Once fish is cooked, turn off the sauce and add the juice of one lemon.
Pour sauce over pasta in bowl and serve with lemon wedges.

A couple of notes: I have found it’s important to put the anchovies in toward the end, otherwise, they seem to cook off and you don’t get that nice salty fish flavor that anchovies bring. Also, as I stated above, if you don’t have seafood on hand, you can make this entire meal and leave out the lemon and fish. Also, if you don’t have fresh basil on hand, you can use dried, just use lots of it! Enjoy!

Basil and Kalamata olives waiting for their home in the sauce.

father’s day muffins

My father in law makes some pretty fantastic blueberry muffins. They have become an occasional Sunday morning treat in our house, aptly referred to as Dad’s Muffins, by my husband, Bret, who is always the one whipping them up. In light of today being father’s day, I thought it would be appropriate to share this yummy recipe as Bret was baking some this morning. Happy Father’s Day to all you dad’s out there! I know my love of good food and my ability to cook fish correctly, has everything to do with my dad. Thanks, Dad. Now go make some muffins!

Dad’s Muffins

1 cup flour
1/4 cup ground flax seed
1/2 cup oat bran
1/2 cup wheat bran
1/4 to 2/3 cup of sugar (depending on if you like it a little sweeter or not)
1/2 tsp baking soda
1 tsp baking powder
1/4 tsp salt
1/2 cup cold water
1 egg
1/2 cup apple sauce (can substitute scant 1/3 cup veg oil if you don’t have apple sauce)
2 cups + a little frozen blueberries
1-2 tsp cinnamon
1 tbs sugar

In a bowl, mix together flour, flax seed, oat bran, wheat bran, sugar, baking soda, baking powder, and salt.
In a separate bowl, mix together water, egg and applesauce.
Pour mixture over dry ingredients, stir to moisten, do not over mix.
Add blueberries.
In a separate small bowl, combine cinnamon and sugar to taste.
Grease muffin pan and divide mixture among pan, makes 9 muffins.
Sprinkle with cinnamon sugar mix.
Bake at 400 degrees for 20 minutes. Enjoy warm with or without butter.

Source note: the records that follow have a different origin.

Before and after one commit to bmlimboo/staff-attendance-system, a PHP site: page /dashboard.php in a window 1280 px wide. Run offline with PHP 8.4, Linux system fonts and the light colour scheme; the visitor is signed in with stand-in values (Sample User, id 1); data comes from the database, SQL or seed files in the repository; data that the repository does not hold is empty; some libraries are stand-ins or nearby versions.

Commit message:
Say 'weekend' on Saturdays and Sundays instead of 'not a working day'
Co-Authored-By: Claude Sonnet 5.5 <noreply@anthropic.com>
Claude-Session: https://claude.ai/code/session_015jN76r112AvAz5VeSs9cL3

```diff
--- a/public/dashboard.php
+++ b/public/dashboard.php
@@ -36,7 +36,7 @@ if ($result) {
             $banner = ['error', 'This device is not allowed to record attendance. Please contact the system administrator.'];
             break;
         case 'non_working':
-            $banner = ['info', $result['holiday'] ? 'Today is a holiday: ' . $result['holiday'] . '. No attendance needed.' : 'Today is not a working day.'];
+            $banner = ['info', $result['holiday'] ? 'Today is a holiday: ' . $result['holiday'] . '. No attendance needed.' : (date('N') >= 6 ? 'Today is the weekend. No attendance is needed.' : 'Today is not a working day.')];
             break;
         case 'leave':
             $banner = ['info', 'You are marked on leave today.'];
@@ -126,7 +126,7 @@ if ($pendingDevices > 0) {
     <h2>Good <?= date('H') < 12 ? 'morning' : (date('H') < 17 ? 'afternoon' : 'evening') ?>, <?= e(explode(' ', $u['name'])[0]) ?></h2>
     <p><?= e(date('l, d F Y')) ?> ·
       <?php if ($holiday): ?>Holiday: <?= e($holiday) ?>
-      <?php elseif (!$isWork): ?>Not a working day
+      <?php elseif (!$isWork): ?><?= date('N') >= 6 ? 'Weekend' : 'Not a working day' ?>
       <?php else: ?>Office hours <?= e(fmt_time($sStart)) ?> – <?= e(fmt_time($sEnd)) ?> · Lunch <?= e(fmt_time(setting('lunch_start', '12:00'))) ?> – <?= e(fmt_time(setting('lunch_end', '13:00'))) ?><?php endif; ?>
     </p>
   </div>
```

easy saturday salad

One thing we generally have around the house is smoked salmon. It’s a great ingredient for pasta salads, among other things. Here is a quick and easy recipe, great for lunch or a side dish for a bigger meal.

Orzo with Smoked Salmon

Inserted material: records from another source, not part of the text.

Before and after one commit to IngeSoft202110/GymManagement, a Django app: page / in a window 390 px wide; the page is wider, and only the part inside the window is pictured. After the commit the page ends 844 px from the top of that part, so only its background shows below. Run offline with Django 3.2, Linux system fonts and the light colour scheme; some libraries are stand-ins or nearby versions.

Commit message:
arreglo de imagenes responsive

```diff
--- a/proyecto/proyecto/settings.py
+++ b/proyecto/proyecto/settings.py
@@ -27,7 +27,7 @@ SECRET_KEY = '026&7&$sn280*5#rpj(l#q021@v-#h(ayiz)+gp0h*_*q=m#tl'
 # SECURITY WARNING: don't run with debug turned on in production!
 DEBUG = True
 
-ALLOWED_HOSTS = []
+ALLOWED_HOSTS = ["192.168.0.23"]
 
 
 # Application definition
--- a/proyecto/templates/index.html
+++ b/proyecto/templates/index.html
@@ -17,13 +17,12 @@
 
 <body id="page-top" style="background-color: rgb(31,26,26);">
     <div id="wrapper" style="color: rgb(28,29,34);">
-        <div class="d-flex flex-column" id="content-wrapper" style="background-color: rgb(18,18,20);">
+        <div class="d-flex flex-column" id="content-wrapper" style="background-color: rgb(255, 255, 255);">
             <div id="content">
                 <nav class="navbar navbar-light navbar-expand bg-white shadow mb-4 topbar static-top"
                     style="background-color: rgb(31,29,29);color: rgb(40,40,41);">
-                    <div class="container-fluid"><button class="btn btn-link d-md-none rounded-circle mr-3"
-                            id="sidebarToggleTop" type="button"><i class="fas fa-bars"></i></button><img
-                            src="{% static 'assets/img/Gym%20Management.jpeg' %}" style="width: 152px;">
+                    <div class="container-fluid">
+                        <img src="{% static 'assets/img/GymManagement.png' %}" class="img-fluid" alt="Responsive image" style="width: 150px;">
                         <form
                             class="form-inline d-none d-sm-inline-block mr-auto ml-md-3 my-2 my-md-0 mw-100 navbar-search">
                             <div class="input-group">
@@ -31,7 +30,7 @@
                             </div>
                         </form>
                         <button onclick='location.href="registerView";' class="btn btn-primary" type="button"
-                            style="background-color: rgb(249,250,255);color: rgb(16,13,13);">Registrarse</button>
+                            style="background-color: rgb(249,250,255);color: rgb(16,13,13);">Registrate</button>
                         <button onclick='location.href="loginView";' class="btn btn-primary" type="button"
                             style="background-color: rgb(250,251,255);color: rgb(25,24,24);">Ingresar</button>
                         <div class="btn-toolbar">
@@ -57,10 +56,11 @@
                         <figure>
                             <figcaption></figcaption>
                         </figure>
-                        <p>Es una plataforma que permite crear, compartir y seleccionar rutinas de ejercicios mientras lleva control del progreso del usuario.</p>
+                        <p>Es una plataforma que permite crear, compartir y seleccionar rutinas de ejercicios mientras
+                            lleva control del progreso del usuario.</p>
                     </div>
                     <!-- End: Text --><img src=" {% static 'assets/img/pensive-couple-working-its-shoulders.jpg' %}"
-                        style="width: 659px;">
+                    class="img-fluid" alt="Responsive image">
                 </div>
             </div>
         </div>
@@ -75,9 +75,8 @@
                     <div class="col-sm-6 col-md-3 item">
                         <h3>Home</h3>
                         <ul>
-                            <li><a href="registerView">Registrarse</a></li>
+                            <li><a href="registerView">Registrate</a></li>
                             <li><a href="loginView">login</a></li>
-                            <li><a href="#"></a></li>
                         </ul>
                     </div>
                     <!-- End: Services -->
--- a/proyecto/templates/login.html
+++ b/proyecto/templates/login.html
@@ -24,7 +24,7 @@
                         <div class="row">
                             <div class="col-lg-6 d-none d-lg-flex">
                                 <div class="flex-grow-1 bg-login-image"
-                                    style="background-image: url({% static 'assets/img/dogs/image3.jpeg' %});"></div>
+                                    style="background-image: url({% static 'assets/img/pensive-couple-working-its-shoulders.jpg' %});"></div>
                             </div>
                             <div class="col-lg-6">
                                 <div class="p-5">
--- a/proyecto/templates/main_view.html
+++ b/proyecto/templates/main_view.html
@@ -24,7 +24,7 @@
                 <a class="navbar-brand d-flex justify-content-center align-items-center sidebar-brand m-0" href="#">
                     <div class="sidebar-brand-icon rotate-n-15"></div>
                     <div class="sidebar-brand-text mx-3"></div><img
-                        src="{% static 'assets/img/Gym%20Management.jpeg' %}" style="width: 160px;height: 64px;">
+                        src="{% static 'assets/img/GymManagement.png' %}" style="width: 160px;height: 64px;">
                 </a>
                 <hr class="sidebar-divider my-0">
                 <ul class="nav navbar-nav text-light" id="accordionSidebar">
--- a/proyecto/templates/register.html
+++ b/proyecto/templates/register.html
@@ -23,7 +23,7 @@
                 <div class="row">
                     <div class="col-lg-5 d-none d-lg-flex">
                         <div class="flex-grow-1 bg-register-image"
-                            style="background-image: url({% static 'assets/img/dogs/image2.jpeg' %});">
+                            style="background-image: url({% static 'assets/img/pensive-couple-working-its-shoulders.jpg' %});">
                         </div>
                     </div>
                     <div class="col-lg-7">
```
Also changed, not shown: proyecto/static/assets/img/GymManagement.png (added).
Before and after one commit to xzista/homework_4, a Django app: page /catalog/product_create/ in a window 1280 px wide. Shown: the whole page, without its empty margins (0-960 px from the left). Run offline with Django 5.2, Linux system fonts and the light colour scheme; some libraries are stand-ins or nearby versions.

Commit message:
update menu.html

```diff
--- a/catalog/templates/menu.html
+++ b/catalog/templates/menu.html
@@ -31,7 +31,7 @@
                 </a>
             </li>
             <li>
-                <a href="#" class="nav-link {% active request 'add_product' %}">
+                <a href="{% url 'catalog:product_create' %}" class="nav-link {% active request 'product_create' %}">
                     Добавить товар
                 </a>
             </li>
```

1 cup orzo pasta
2 cups chopped baby kale
1 clove garlic
1 cup hot smoked salmon (I used king, but you can use whatever you have on hand)
salt, pepper, crushed red pepper
juice of one lemon
two tbls capers
olive oil

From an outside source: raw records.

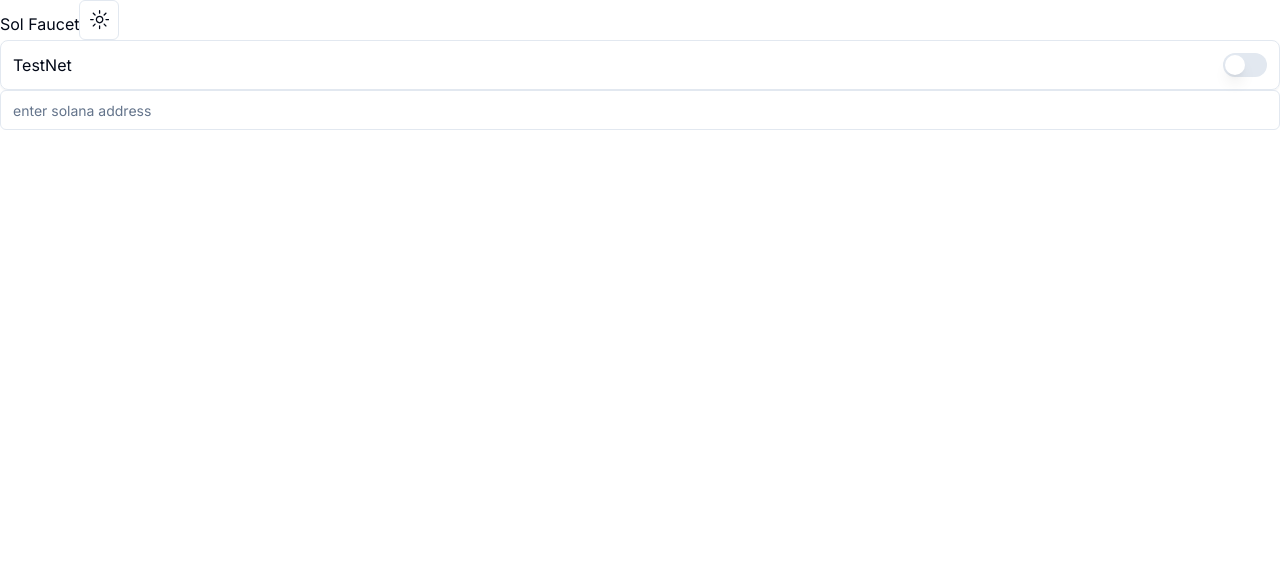
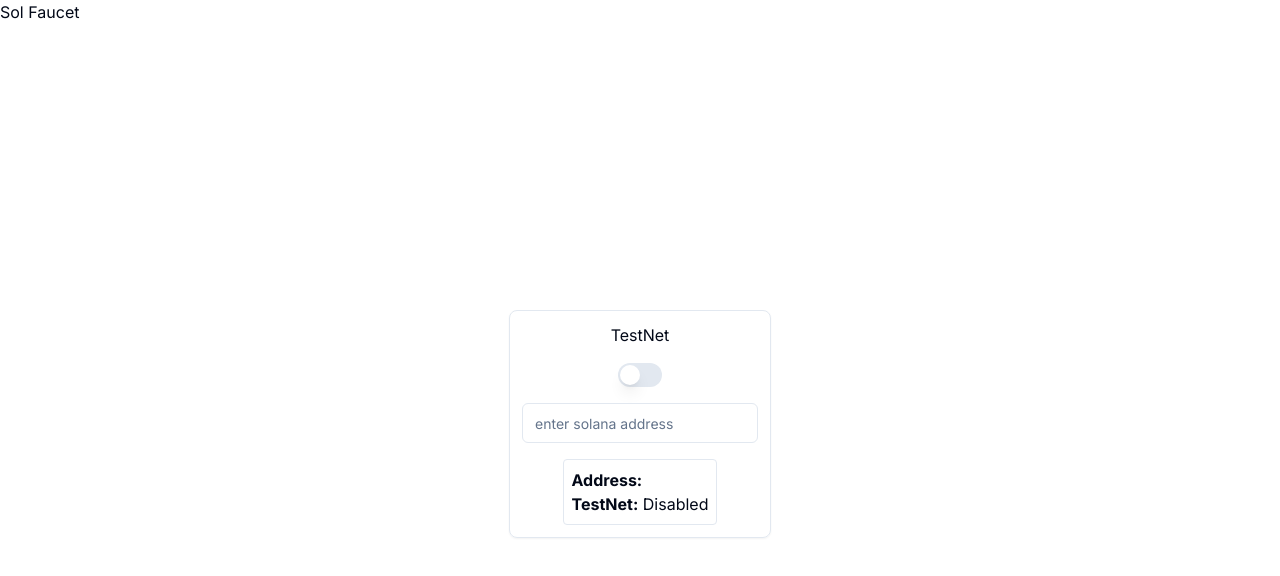
Before and after one commit to retrogtx/sol-faucet, a Next.js app: page / in a window 1280 px wide. Shown: the top 576 px of the page. Built offline with nearby package versions, Linux system fonts and the light colour scheme.

Commit message:
Add TestNet switch and Solana address input to Faucet component

```diff
--- a/app/page.tsx
+++ b/app/page.tsx
@@ -1,11 +1,9 @@
 import Faucet from "@/components/ui/faucet";
-import { ModeToggle } from "@/components/ui/mode-toggle";
 
 export default function Home() {
  return (
   <div>
     Sol Faucet
-    <ModeToggle />
     <Faucet />
   </div>
  )
--- a/components/ui/faucet.tsx
+++ b/components/ui/faucet.tsx
@@ -2,7 +2,7 @@
 
 import React, { useState } from "react"
 import { Input } from "./input"
-import { Switch } from "@/components/ui/switch" // Adjust the import path as necessary
+import { Switch } from "@/components/ui/switch"
 
 const Faucet = () => {
   const [address, setAddress] = useState<string>("")
@@ -13,15 +13,19 @@
   }
 
   return (
-    <>
-      <div className="flex flex items-center justify-between rounded-lg border p-3 shadow-sm">
+    <div className="flex items-center justify-center min-h-screen">
+      <div className="flex flex-col items-center justify-between rounded-lg border p-3 shadow-sm space-y-4">
         <div className="space-y-0.5">
           <label className="form-label">TestNet</label>
         </div>
         <Switch checked={isTestNet} onCheckedChange={handleSwitchChange} />
+        <Input placeholder="enter solana address" value={address} onChange={(e) => setAddress(e.target.value)} />
+        <div className="mt-4 p-2 border rounded">
+          <p><strong>Address:</strong> {address}</p>
+          <p><strong>TestNet:</strong> {isTestNet ? "Enabled" : "Disabled"}</p>
+        </div>
       </div>
-      <Input placeholder="enter solana address" value={address} onChange={(e) => setAddress(e.target.value)} />
-    </>
+    </div>
   )
 }
 
```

Cook the orzo in lightly salted water. Drain when al dente and drizzle with extra virgin olive oil. Set aside.
While orzo is cooking, mince one clove garlic and saute in pan with olive oil.
Chop baby kale and ad to pan, sprinkle with a small pinch each of sea salt and large pinch of black pepper. Add crushed red pepper (apx 1 tsp of crushed red pepper, more or less depending on how much spice you like).
The kale will cook quick, once it has shrunken down to half its’ original size or so, combine with the orzo and mix well to keep it from all clumping together.
Add smoked salmon, should be broken up into small pieces, you can just crumble with your hands.
Add capers.
Add lemon juice.
Taste for seasoning and adjust if necessary.


Hello, and welcome to The Rainy Kitchen! Here in Juneau, Alaska it rains a lot. A lot. One thing we do very well here is eat good food and share it with friends around the table while it rains outside. These are the things that keep us here. Having grown up in a tiny town not so far from Juneau, my sister and I learned at a very early age that good food can make a lot of things in life more tolerable. It can be raining outside for weeks, but if you can eat simply cooked fresh king salmon for dinner, in the company of those you love, the rain outside can slowly fade into the background as the fresh fish melts in your mouth, reminding you just how fortunate you are to live in this rugged and very wet place. So, this blog will be about simply made and yummy food. If you are looking for a fancy “foodie” blog, this is likely not the place for you, but if you want simple recipes, made with love, sometimes at the end of a very long day with ingredients pulled from the pantry, then this is the place for you. Thanks for visiting! I hope you’ll come back!